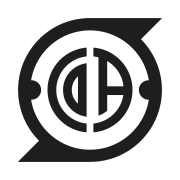
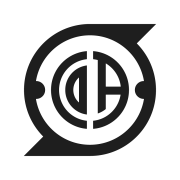
ファビコンを白い縁取り＋背景透過にする
元のファビコンと同じ扱いに戻す。マークの外側だけを塗りつぶし判定で拾って
透過にし、文字を形づくる内側の白は残す。そのうえで外周を膨張させた白い縁取りを
付け、ダークモードのタブでも黒に沈まないようにする。
白い下地の板を敷かずに済むため、明るいタブでは背景に溶け込む。

Changed region(s): [[0.0833, 0.0833, 0.9167, 0.9167]]

diff --git a/resources/views/layouts/app.blade.php b/resources/views/layouts/app.blade.php
@@ -8,11 +8,11 @@
         <title>{{ config('app.name', 'Laravel') }}</title>
 
         {{-- ファビコン。差し替えてもブラウザが古い画像を握り続けるため ?v= を付ける。 --}}
-        <link rel="icon" href="{{ asset('favicon.ico') }}?v=3" sizes="any">
-        <link rel="icon" type="image/png" sizes="32x32" href="{{ asset('favicon-32.png') }}?v=3">
-        <link rel="icon" type="image/png" sizes="192x192" href="{{ asset('favicon-192.png') }}?v=3">
-        <link rel="icon" type="image/png" sizes="512x512" href="{{ asset('favicon-512.png') }}?v=3">
-        <link rel="apple-touch-icon" href="{{ asset('apple-touch-icon.png') }}?v=3">
+        <link rel="icon" href="{{ asset('favicon.ico') }}?v=4" sizes="any">
+        <link rel="icon" type="image/png" sizes="32x32" href="{{ asset('favicon-32.png') }}?v=4">
+        <link rel="icon" type="image/png" sizes="192x192" href="{{ asset('favicon-192.png') }}?v=4">
+        <link rel="icon" type="image/png" sizes="512x512" href="{{ asset('favicon-512.png') }}?v=4">
+        <link rel="apple-touch-icon" href="{{ asset('apple-touch-icon.png') }}?v=4">
 
         <!-- Fonts -->
         <link rel="preconnect" href="https://fonts.bunny.net">

diff --git a/resources/views/layouts/guest.blade.php b/resources/views/layouts/guest.blade.php
@@ -8,11 +8,11 @@
         <title>{{ config('app.name', 'Laravel') }}</title>
 
         {{-- ファビコン。差し替えてもブラウザが古い画像を握り続けるため ?v= を付ける。 --}}
-        <link rel="icon" href="{{ asset('favicon.ico') }}?v=3" sizes="any">
-        <link rel="icon" type="image/png" sizes="32x32" href="{{ asset('favicon-32.png') }}?v=3">
-        <link rel="icon" type="image/png" sizes="192x192" href="{{ asset('favicon-192.png') }}?v=3">
-        <link rel="icon" type="image/png" sizes="512x512" href="{{ asset('favicon-512.png') }}?v=3">
-        <link rel="apple-touch-icon" href="{{ asset('apple-touch-icon.png') }}?v=3">
+        <link rel="icon" href="{{ asset('favicon.ico') }}?v=4" sizes="any">
+        <link rel="icon" type="image/png" sizes="32x32" href="{{ asset('favicon-32.png') }}?v=4">
+        <link rel="icon" type="image/png" sizes="192x192" href="{{ asset('favicon-192.png') }}?v=4">
+        <link rel="icon" type="image/png" sizes="512x512" href="{{ asset('favicon-512.png') }}?v=4">
+        <link rel="apple-touch-icon" href="{{ asset('apple-touch-icon.png') }}?v=4">
 
         <!-- Fonts -->
         <link rel="preconnect" href="https://fonts.bunny.net">
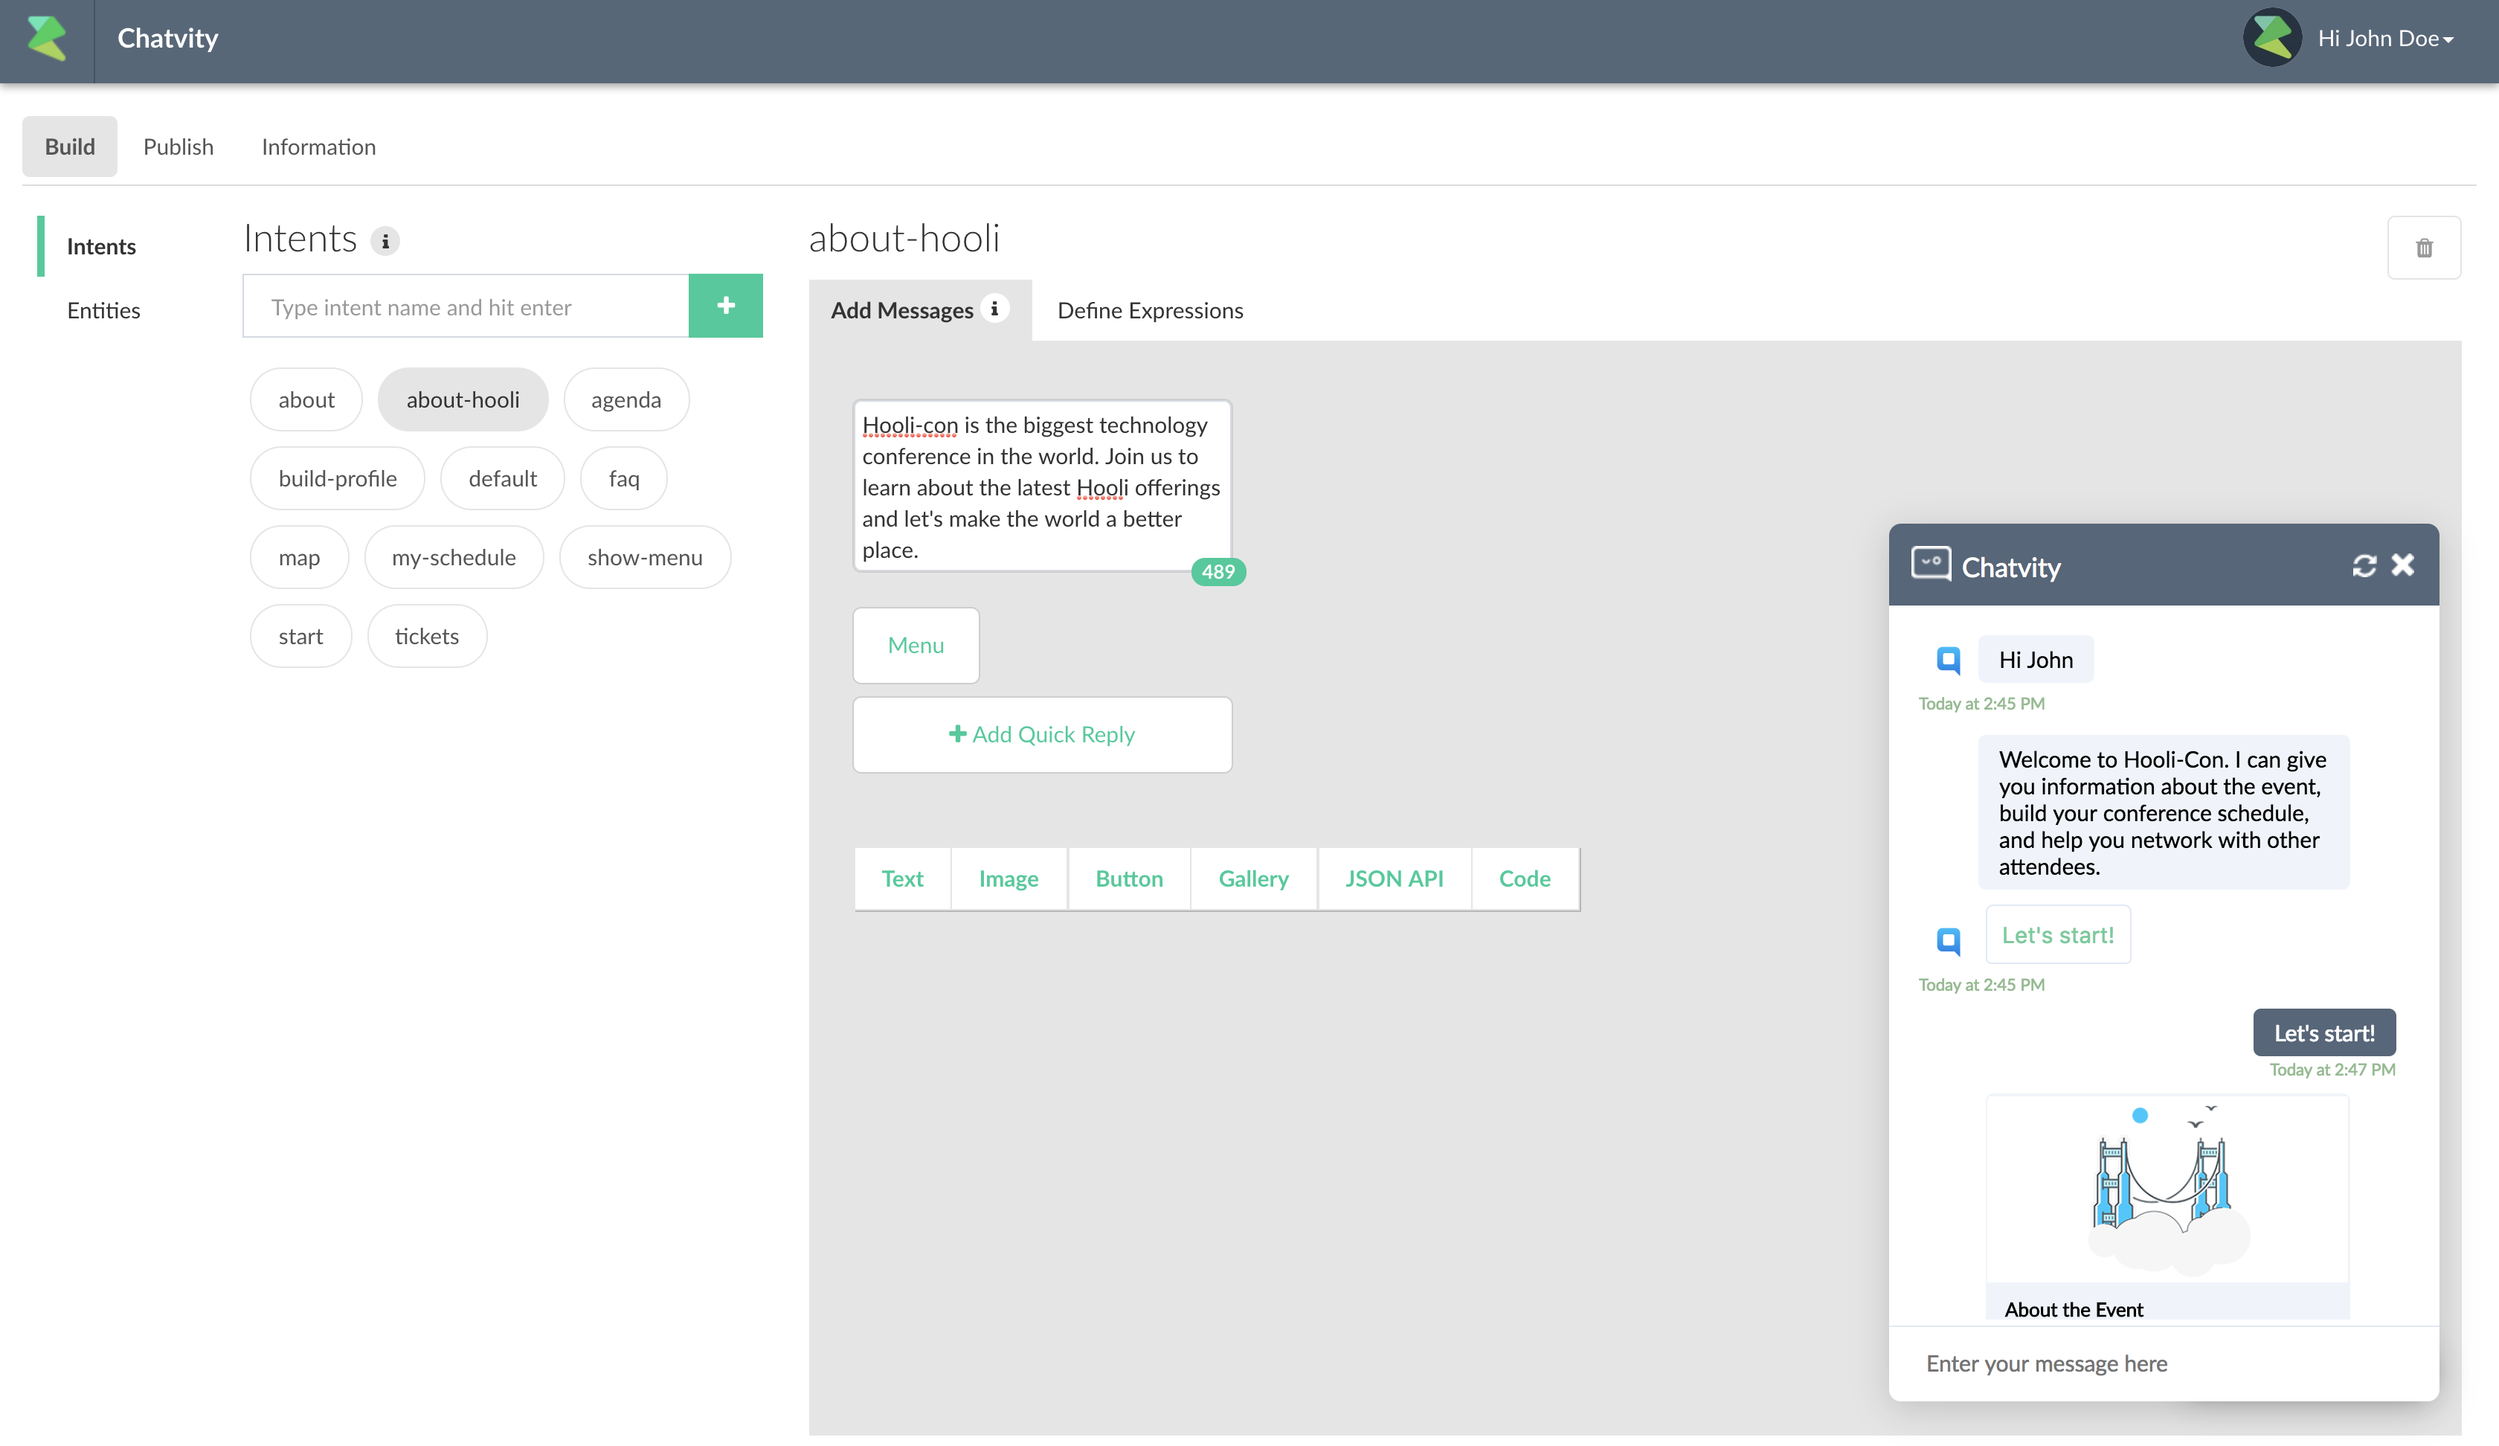
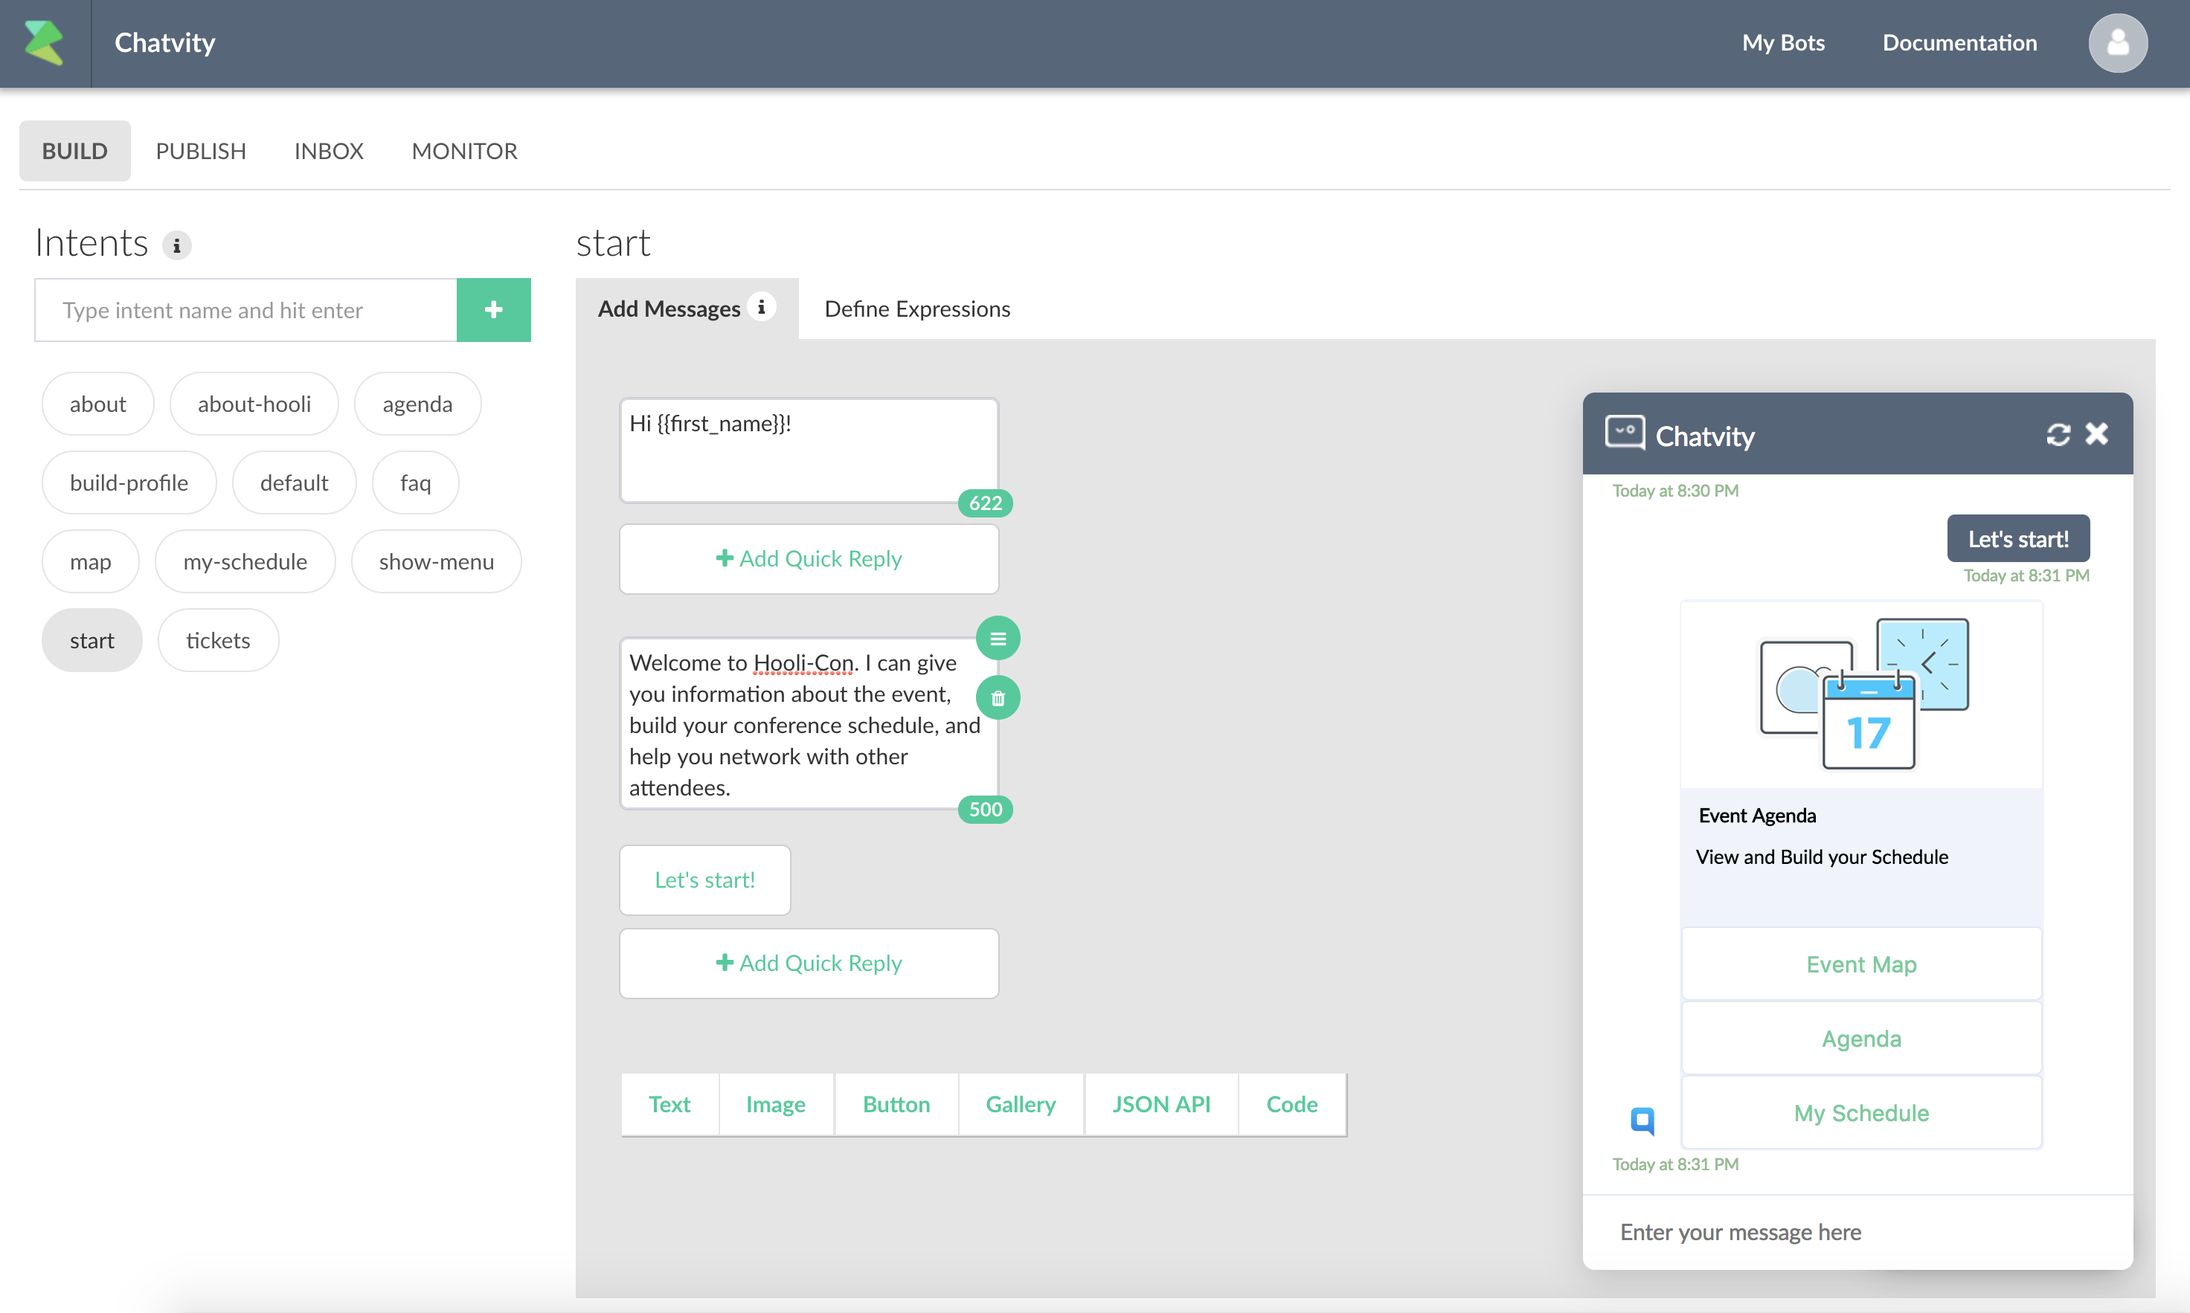
getting started

diff --git a/getting-started.md b/getting-started.md
@@ -1,29 +1,44 @@
-# Introduction
+# Getting Started
 
-You will first build the elements you need to make the Facebook chat bot with Flickr photo’s work, make sure you have prepped your system as mentioned before.
+Once the account is created. Next step is to create your first bot. 
 
+Once you are in your dashboard, press the "+ Create a bot" button. This will bring the create bot dialog:
 
-You will:
+![](create-bot.png)
 
-> Create the bot files
-
-> Get a Flickr API key
-
-> Add the API to the bot code
-
-> Deploy the bot
-
-> Create a Facebook page \(mandatory for all FB bots\)
-
-> Create a Facebook App ID \(Facebook developer\)
-
-> Connect the Facebook App ID to the Facebook page
-
-> Connect the Recime bot to the Facebook App ID
+Enter title, description of the of the bot. Upload an icon (256x256) and finally choose your language. 
 
 
+Press "Submit".
 
-So at one point you will have multiple screens open, but we promise, all will come together at the end!
+This will create a blank bot with `start`, `default` and `about` intent. 
+
+![](blank-bot.png)
+
+
+Intents are the building blocks of your bot. An intent contains conversation blocks and expressions that can trigger it. You can also trigger an intent by an user event like button click.
+
+Here are the definiation of the basic intents that are the building blocks of your bot.
+
+| Intent Name | Description | Required |
+| -- | -- | -- |
+| `start` | Defines the start of the conversation. It is called automatically when the conversation starts | Y |
+| `about` | The intent is callled when some types "about" or any about event triggered by the user.  This contains the default branding information.  | N |
+| `default` | Contains default message shown to a user when the bot does not understand an expression. | Y |
+
+Test your bot by clicking on the "Test the Bot" button.
+
+![](getting-started-test.png)
+
+
+You can define expressions from "Define Expressions" tab. The default template already creates a few for you. In this case, messages in `start` intent can also be triggered by typing "Hi", "Hello" or "Start". 
+
+![](getting-started-expressions.png)
+
+
+
+
+
 
 
 

diff --git a/SUMMARY.md b/SUMMARY.md
@@ -2,6 +2,7 @@
 
 * [Introduction](README.md)
 * [Registration](register.md)
+* [Getting Started](getting-started.md) 
 * [Command Line Interface](command-line-interface.md)
 * [Build](build.md)
 * [Debugging](debugging.md)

★ ★ ★

*ASSIGNED TASK:*
Repeat all the records exactly, images excluded.

*WORKED SOLUTION:*
ファビコンを白い縁取り＋背景透過にする
元のファビコンと同じ扱いに戻す。マークの外側だけを塗りつぶし判定で拾って
透過にし、文字を形づくる内側の白は残す。そのうえで外周を膨張させた白い縁取りを
付け、ダークモードのタブでも黒に沈まないようにする。
白い下地の板を敷かずに済むため、明るいタブでは背景に溶け込む。

Changed region(s): [[0.0833, 0.0833, 0.9167, 0.9167]]

diff --git a/resources/views/layouts/app.blade.php b/resources/views/layouts/app.blade.php
@@ -8,11 +8,11 @@
         <title>{{ config('app.name', 'Laravel') }}</title>
 
         {{-- ファビコン。差し替えてもブラウザが古い画像を握り続けるため ?v= を付ける。 --}}
-        <link rel="icon" href="{{ asset('favicon.ico') }}?v=3" sizes="any">
-        <link rel="icon" type="image/png" sizes="32x32" href="{{ asset('favicon-32.png') }}?v=3">
-        <link rel="icon" type="image/png" sizes="192x192" href="{{ asset('favicon-192.png') }}?v=3">
-        <link rel="icon" type="image/png" sizes="512x512" href="{{ asset('favicon-512.png') }}?v=3">
-        <link rel="apple-touch-icon" href="{{ asset('apple-touch-icon.png') }}?v=3">
+        <link rel="icon" href="{{ asset('favicon.ico') }}?v=4" sizes="any">
+        <link rel="icon" type="image/png" sizes="32x32" href="{{ asset('favicon-32.png') }}?v=4">
+        <link rel="icon" type="image/png" sizes="192x192" href="{{ asset('favicon-192.png') }}?v=4">
+        <link rel="icon" type="image/png" sizes="512x512" href="{{ asset('favicon-512.png') }}?v=4">
+        <link rel="apple-touch-icon" href="{{ asset('apple-touch-icon.png') }}?v=4">
 
         <!-- Fonts -->
         <link rel="preconnect" href="https://fonts.bunny.net">

diff --git a/resources/views/layouts/guest.blade.php b/resources/views/layouts/guest.blade.php
@@ -8,11 +8,11 @@
         <title>{{ config('app.name', 'Laravel') }}</title>
 
         {{-- ファビコン。差し替えてもブラウザが古い画像を握り続けるため ?v= を付ける。 --}}
-        <link rel="icon" href="{{ asset('favicon.ico') }}?v=3" sizes="any">
-        <link rel="icon" type="image/png" sizes="32x32" href="{{ asset('favicon-32.png') }}?v=3">
-        <link rel="icon" type="image/png" sizes="192x192" href="{{ asset('favicon-192.png') }}?v=3">
-        <link rel="icon" type="image/png" sizes="512x512" href="{{ asset('favicon-512.png') }}?v=3">
-        <link rel="apple-touch-icon" href="{{ asset('apple-touch-icon.png') }}?v=3">
+        <link rel="icon" href="{{ asset('favicon.ico') }}?v=4" sizes="any">
+        <link rel="icon" type="image/png" sizes="32x32" href="{{ asset('favicon-32.png') }}?v=4">
+        <link rel="icon" type="image/png" sizes="192x192" href="{{ asset('favicon-192.png') }}?v=4">
+        <link rel="icon" type="image/png" sizes="512x512" href="{{ asset('favicon-512.png') }}?v=4">
+        <link rel="apple-touch-icon" href="{{ asset('apple-touch-icon.png') }}?v=4">
 
         <!-- Fonts -->
         <link rel="preconnect" href="https://fonts.bunny.net">
getting started

diff --git a/getting-started.md b/getting-started.md
@@ -1,29 +1,44 @@
-# Introduction
+# Getting Started
 
-You will first build the elements you need to make the Facebook chat bot with Flickr photo’s work, make sure you have prepped your system as mentioned before.
+Once the account is created. Next step is to create your first bot. 
 
+Once you are in your dashboard, press the "+ Create a bot" button. This will bring the create bot dialog:
 
-You will:
+![](create-bot.png)
 
-> Create the bot files
-
-> Get a Flickr API key
-
-> Add the API to the bot code
-
-> Deploy the bot
-
-> Create a Facebook page \(mandatory for all FB bots\)
-
-> Create a Facebook App ID \(Facebook developer\)
-
-> Connect the Facebook App ID to the Facebook page
-
-> Connect the Recime bot to the Facebook App ID
+Enter title, description of the of the bot. Upload an icon (256x256) and finally choose your language. 
 
 
+Press "Submit".
 
-So at one point you will have multiple screens open, but we promise, all will come together at the end!
+This will create a blank bot with `start`, `default` and `about` intent. 
+
+![](blank-bot.png)
+
+
+Intents are the building blocks of your bot. An intent contains conversation blocks and expressions that can trigger it. You can also trigger an intent by an user event like button click.
+
+Here are the definiation of the basic intents that are the building blocks of your bot.
+
+| Intent Name | Description | Required |
+| -- | -- | -- |
+| `start` | Defines the start of the conversation. It is called automatically when the conversation starts | Y |
+| `about` | The intent is callled when some types "about" or any about event triggered by the user.  This contains the default branding information.  | N |
+| `default` | Contains default message shown to a user when the bot does not understand an expression. | Y |
+
+Test your bot by clicking on the "Test the Bot" button.
+
+![](getting-started-test.png)
+
+
+You can define expressions from "Define Expressions" tab. The default template already creates a few for you. In this case, messages in `start` intent can also be triggered by typing "Hi", "Hello" or "Start". 
+
+![](getting-started-expressions.png)
+
+
+
+
+
 
 
 

diff --git a/SUMMARY.md b/SUMMARY.md
@@ -2,6 +2,7 @@
 
 * [Introduction](README.md)
 * [Registration](register.md)
+* [Getting Started](getting-started.md) 
 * [Command Line Interface](command-line-interface.md)
 * [Build](build.md)
 * [Debugging](debugging.md)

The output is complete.